**What you will do**
Determine how many lines in the entries contain the word "alpha", and give that number with no other text.

Saved entries:
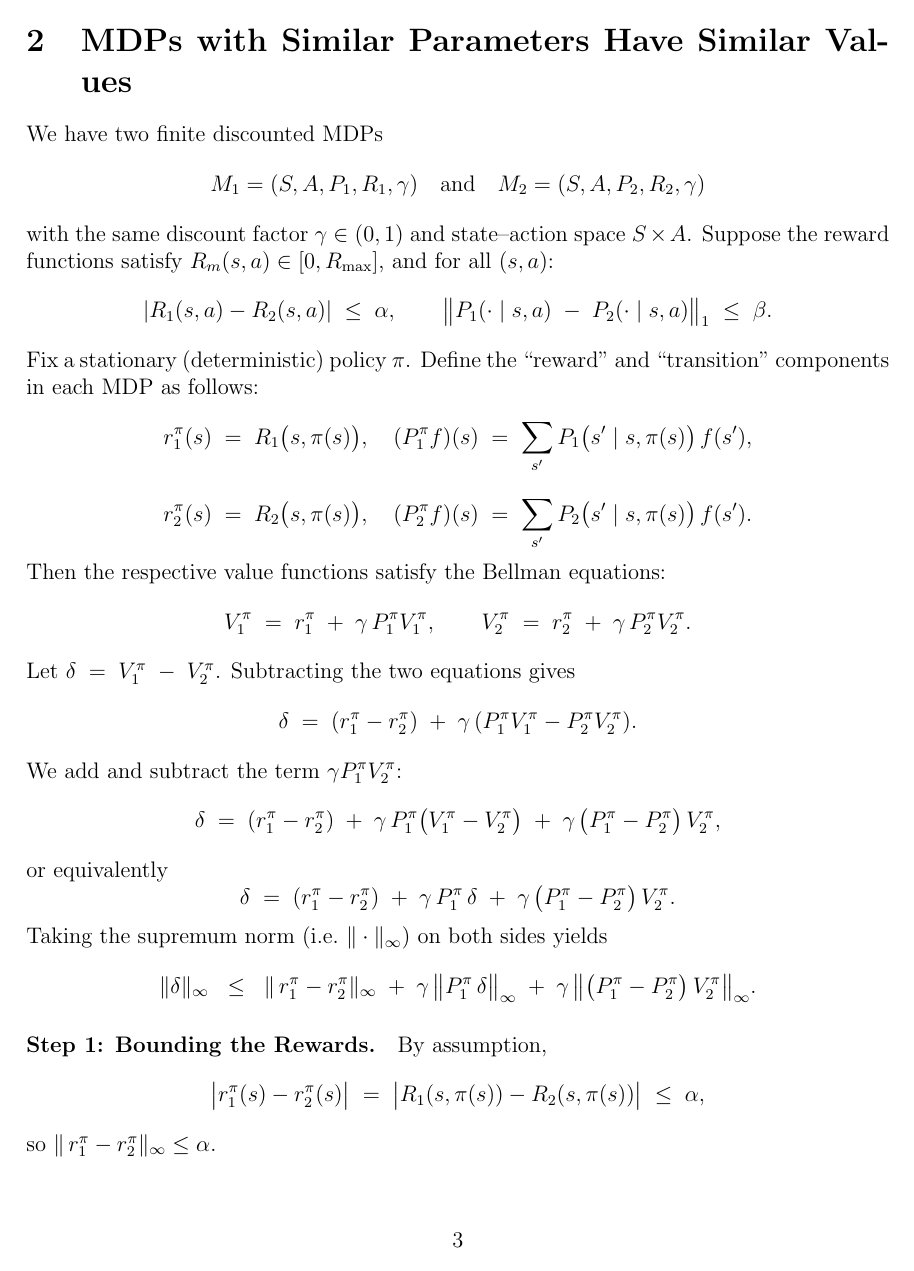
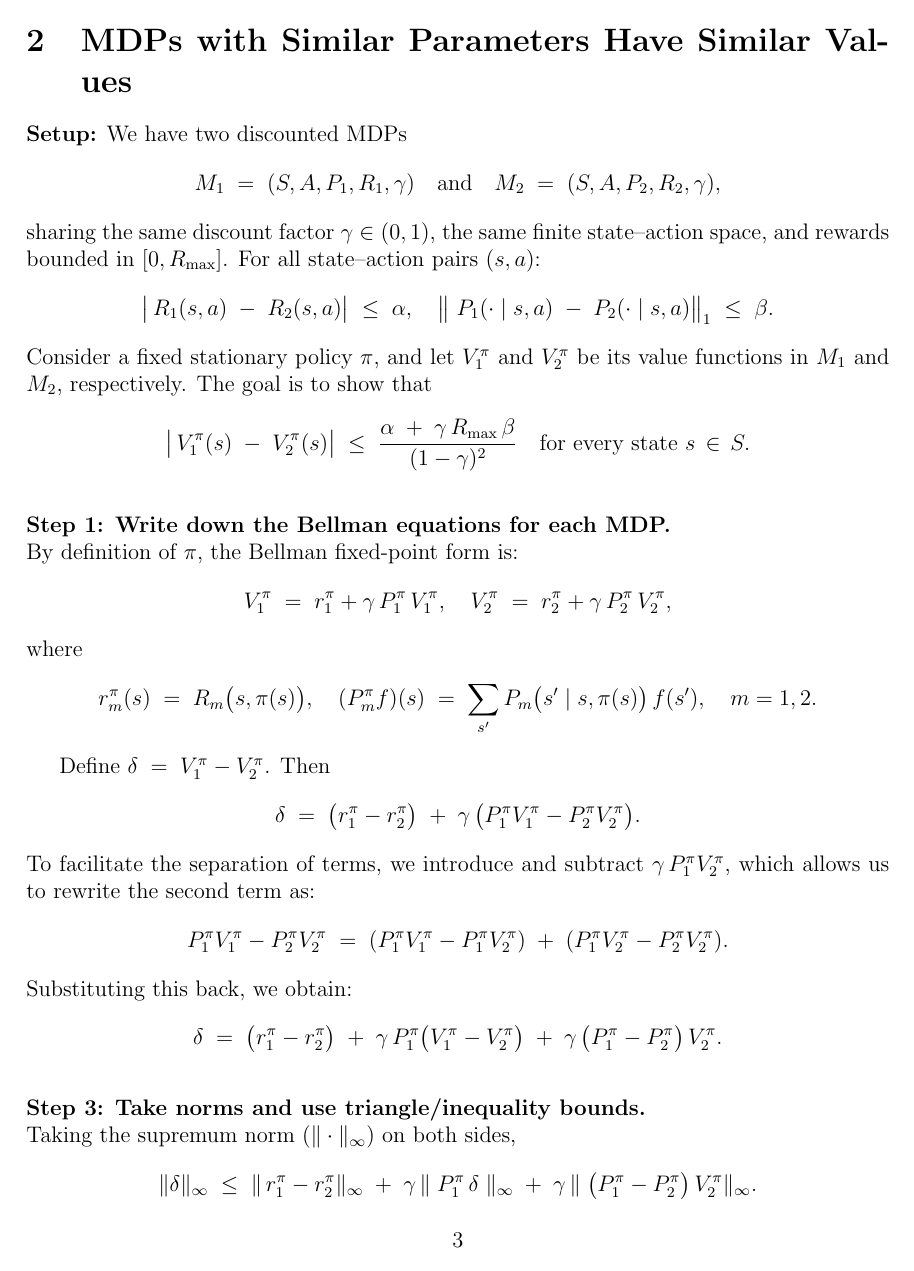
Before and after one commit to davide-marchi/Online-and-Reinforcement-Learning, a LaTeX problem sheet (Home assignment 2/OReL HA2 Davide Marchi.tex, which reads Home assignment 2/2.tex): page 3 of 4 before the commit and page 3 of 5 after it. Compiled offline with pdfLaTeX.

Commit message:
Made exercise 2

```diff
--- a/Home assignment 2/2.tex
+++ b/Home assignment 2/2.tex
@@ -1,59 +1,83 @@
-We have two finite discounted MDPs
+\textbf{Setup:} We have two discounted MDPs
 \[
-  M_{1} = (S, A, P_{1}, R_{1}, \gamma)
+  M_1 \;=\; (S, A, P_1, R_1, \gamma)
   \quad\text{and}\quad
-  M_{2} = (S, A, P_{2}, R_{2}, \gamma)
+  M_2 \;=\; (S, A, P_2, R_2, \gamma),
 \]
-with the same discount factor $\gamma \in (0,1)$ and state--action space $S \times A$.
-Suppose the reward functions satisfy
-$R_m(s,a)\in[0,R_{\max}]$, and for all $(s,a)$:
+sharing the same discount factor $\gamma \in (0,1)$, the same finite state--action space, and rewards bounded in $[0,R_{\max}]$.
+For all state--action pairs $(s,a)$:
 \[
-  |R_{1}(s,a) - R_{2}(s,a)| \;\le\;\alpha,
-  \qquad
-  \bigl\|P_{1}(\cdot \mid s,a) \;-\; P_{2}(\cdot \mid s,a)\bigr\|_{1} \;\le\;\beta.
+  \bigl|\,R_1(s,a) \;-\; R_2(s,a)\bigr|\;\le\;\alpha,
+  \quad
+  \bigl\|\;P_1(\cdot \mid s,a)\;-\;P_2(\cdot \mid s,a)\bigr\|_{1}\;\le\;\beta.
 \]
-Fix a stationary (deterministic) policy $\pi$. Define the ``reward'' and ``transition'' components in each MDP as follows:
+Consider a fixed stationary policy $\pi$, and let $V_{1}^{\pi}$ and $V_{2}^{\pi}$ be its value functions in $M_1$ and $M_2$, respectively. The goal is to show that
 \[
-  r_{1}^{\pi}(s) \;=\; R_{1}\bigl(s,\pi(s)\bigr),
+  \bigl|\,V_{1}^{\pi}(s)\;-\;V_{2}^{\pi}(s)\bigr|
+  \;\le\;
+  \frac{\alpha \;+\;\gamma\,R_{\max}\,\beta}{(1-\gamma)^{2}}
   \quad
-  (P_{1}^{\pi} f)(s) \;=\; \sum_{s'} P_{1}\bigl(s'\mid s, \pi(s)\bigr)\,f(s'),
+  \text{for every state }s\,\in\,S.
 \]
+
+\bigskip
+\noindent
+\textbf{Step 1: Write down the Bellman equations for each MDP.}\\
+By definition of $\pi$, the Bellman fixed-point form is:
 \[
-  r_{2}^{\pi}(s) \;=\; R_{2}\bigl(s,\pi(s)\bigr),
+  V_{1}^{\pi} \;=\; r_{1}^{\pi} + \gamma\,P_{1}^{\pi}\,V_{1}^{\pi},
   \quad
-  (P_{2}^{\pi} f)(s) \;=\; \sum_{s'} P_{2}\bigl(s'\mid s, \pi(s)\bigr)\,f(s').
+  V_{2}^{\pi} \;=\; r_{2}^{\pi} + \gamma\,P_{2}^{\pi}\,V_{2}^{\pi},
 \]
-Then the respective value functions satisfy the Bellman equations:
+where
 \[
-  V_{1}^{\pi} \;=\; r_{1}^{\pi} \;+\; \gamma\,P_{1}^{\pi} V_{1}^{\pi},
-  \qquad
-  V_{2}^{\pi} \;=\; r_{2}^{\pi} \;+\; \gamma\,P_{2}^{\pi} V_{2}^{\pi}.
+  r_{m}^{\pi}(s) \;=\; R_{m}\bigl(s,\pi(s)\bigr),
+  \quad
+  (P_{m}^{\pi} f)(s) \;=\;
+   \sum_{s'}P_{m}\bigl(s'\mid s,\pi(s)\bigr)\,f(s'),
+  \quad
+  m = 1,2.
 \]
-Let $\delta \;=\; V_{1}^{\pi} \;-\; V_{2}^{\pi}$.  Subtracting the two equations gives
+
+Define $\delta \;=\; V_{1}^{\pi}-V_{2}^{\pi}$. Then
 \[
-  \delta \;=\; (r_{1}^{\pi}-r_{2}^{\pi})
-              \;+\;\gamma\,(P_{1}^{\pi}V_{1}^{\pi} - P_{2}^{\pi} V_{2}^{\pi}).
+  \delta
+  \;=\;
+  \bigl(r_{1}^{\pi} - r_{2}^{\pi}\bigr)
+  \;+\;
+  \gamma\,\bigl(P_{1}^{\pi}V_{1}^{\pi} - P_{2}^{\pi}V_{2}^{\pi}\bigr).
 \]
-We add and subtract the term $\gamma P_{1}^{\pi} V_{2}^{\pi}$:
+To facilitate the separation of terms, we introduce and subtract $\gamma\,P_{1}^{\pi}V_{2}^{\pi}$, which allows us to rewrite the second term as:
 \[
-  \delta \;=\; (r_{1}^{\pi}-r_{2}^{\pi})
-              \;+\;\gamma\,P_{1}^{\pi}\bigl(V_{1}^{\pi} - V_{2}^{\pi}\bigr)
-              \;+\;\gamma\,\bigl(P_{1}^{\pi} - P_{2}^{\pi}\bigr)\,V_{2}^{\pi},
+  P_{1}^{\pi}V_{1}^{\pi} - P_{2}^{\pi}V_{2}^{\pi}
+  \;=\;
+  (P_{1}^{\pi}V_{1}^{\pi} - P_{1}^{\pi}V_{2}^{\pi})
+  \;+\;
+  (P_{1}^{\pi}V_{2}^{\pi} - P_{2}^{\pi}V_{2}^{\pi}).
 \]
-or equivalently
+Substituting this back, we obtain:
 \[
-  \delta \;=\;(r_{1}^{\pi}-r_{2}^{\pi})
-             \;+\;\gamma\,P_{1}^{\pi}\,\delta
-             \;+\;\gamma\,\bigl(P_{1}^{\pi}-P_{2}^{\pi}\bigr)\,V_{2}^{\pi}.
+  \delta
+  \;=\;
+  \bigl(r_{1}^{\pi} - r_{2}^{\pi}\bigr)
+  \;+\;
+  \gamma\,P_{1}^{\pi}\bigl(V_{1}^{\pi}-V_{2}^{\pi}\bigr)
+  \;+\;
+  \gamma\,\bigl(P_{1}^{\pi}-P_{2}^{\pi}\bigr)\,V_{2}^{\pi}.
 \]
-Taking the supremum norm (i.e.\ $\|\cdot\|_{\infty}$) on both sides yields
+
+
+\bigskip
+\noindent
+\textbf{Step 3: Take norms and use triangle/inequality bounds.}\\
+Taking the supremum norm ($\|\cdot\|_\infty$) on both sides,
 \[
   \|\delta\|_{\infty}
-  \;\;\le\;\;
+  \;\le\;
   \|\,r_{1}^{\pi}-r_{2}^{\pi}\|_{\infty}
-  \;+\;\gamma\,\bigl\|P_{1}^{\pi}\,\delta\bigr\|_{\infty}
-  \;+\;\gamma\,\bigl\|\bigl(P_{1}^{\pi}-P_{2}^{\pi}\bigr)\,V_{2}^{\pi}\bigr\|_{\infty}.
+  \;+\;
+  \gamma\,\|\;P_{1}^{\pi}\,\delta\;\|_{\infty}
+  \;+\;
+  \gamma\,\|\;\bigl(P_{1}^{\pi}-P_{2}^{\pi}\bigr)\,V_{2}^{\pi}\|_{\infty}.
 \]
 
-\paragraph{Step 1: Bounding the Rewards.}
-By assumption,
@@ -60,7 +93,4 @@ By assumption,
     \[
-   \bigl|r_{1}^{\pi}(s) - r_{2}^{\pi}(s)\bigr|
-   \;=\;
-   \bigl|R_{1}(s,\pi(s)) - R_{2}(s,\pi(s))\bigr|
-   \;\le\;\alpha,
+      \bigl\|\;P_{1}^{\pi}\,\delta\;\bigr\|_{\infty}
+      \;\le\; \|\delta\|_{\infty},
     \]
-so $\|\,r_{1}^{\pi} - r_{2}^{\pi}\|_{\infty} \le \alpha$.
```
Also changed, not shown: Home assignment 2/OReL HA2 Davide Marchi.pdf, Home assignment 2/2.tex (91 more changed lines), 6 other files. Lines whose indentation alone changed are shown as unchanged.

**Task answer**
5